■ **Exercise goal**:
Would you copy every line of the listing below that includes the word "margin"?

━━━ Listed entries

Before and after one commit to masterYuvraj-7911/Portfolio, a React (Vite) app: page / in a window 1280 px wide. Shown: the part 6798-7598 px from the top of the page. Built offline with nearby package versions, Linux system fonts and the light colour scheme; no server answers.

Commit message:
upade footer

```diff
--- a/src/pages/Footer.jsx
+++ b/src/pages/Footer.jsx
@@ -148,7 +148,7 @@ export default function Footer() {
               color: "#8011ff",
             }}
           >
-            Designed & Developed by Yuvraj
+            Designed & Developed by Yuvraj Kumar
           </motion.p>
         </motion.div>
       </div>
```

━━━━━━
━━━ Listed entries

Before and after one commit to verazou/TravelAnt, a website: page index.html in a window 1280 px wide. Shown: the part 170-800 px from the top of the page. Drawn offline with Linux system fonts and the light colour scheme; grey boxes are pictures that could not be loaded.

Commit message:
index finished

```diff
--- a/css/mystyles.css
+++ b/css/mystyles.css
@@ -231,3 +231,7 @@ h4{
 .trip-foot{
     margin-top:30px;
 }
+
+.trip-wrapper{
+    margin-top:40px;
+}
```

━━━━━━
━━━ Listed entries

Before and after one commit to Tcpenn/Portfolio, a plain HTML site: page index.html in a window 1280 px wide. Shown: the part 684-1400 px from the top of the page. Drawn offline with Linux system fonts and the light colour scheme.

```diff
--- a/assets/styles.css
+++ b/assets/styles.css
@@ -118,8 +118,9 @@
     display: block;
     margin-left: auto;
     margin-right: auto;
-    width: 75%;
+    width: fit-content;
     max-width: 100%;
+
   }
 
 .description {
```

━━━━━━

■ **Answer section**:
     margin-top:30px;
+    margin-top:40px;
     margin-left: auto;
     margin-right: auto;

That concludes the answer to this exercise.